Our former industrial canals and river navigations are today playing a hugely important role in society and are enjoying a second golden age.
Our waterway network extends across much of the country, stretching from London to Llangollen, Lancaster and Leeds, passing through hundreds of cities and towns. They are valued by people as never before, providing beauty and wellbeing on the doorstep of millions, forming important wildlife corridors and generating economic prosperity.
Despite their contemporary relevance and reach, our waterways remain one of the oldest critical infrastructure networks in the world and are under growing pressure from climate change. Most of the vital earth structures supporting our man-made waterways include towering embankments, reservoir dams, deep cuttings, hand-built tunnels, thousands of centuries-old culverts which were built before the Victorian age at the time of the French Revolution and the Napoleonic Wars.
Civil engineering and geology were in their infancy and the brilliant canal pioneers developed this new science ‘on the job’ as they responded to the construction challenges that confronted them. There were no standards or previous experience to draw on. They built with admirable skill and we can only envy their brilliance; but the canal network was built for the demands of the late 18th or early 19th centuries with little expectation that its asset life would stretch over 200 years.
Increasing extremes in weather patterns are bringing considerable challenges to this ageing infrastructure which the Trust, working with partners and Government, needs to overcome to maintain its resilience and, ultimately, protect public safety. In short, there is an unprecedented scale of expenditure that the Trust, and the nation, has to invest over the next few years to keep pace with the growing risks that this critical heritage infrastructure is experiencing.
We continue to apply our knowledge and resources to keep them safe, and evolve our long-term asset management approach to understand, evaluate and address the potential growing risks of climate change, follow all statutory requirements, and share our work with other key infrastructure owners across the UK to pool knowledge and best practice.
This isn’t something that’s in the distant future; we are already experiencing regular extreme weather events on an unprecedented scale. The damage incurred at Toddbrook Reservoir in July/August 2019 followed the rare combination of two consecutive rare storm events – the first a 1 in 40-year severity storm followed by an even fiercer 1 in 90-year weather event just two days later.
Together the combined effect was described in a report to Stockport Council (lower down the Goyt Valley) as having a 1 in 260-year impact.
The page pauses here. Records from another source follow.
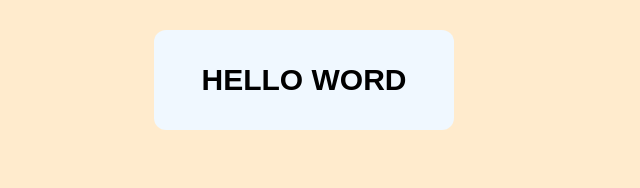
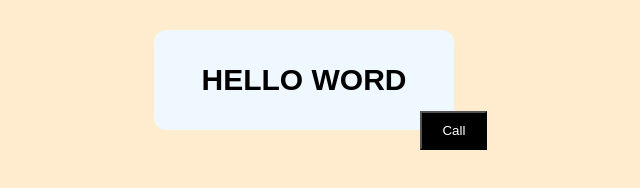
Before and after one commit to igor-86/htmlcss-hello, a plain HTML site: page index.html in a window 1280 px wide. Shown: the whole page, without its empty margins (336-976 px from the left). Drawn offline with Linux system fonts and the light colour scheme.

Commit message:
Bottone per le informazioni

```diff
--- a/index.html
+++ b/index.html
@@ -10,6 +10,7 @@
 <body>
     <div class="container">
       <h1>Hello word</h1>
+      <button class="call">Call</button>
     </div>
 </body>
 </html>
--- a/style.css
+++ b/style.css
@@ -24,6 +24,14 @@ body{background-color: blanchedalmond;}
 .container:hover >h1{
     color: rgb(54, 34, 34);
     font-size: 35px;
-
+}
+.container > .call{
+    background-color: black;
+    color: white;
+    position: absolute;
+    bottom:-19.5px;
+    right:-33.4px;
+    padding: 10px 20px;
+    cursor: pointer;
 }
 /* ___Fine____ */
```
Exacerbated by design flaws in the 50-year old spillway, this led to extensive damage to the reservoir (costing £20million to manage and repair), and required the urgent evacuation of 1,500 people for a week to manage the risk to public safety.
In early 2020, storms Ciara, Dennis and Jorge – three major events within a month or so – collectively caused many £millions of damage across the north of England and to the waterways network specifically. Structures that had once withstood 200+ years of weather were wiped out as though made of straw and sand, as they had been during the devastating floods on Boxing Day 2015 that had ravaged the Calder Valley (and its waterways) just a few years before.
Most recently, in August 2020, our thoughts turned to our counterparts in Scottish Canals when the embankment carrying the Union Canal breached following intense local rainfall and severe flooding, closing the adjacent Edinburgh to Glasgow railway line for several weeks. This was a reminder that much of the nation’s critical infrastructure is interdependent with the very first national infrastructure network, our historic waterways.
While the effects of storms are dramatic, heavy rain isn’t the only climate challenge facing the waterways. Long, dry spells can also be a serious problem causing earth structures to dry out and increase their vulnerability to erosion, especially when followed by intense rainfall when the weather breaks.
Notwithstanding the huge amount of care our professional and dedicated colleagues and volunteers take to inspect, monitor and look after our very old infrastructure, changing climatic patterns mean that it is more exposed than ever before.
We believe that there needs to be a step change in the scale of expenditure on high risk infrastructure – such as reservoirs, culverts, embankments, and cuttings – over the next five years or so, if we are to keep pace with the growing incidence of extreme weather and ensure that these highly-valued waterways remain available for people to enjoy and safe for the communities they run through.
Undertaking the vital work to increase the resilience of our waterways over the next few years will require an additional investment of the order of £200million. Our finances are limited and, as well as stretching our resources considerably, there is an immediate role for Government in supporting the programme of additional spend.
The implications and threats of climate change, and tackling this critical issue in years ahead, will also be a factor in the Government’s review of future grant funding for the Trust and our waterways network in England and Wales beyond 2027.
It is vital that levels of grant funding are sustained over the long term to meet the ongoing need for significantly higher infrastructure funding, in addition to ensuring that the everyday enjoyment of the millions who use and value our canals, river and towpaths can continue now and in the future.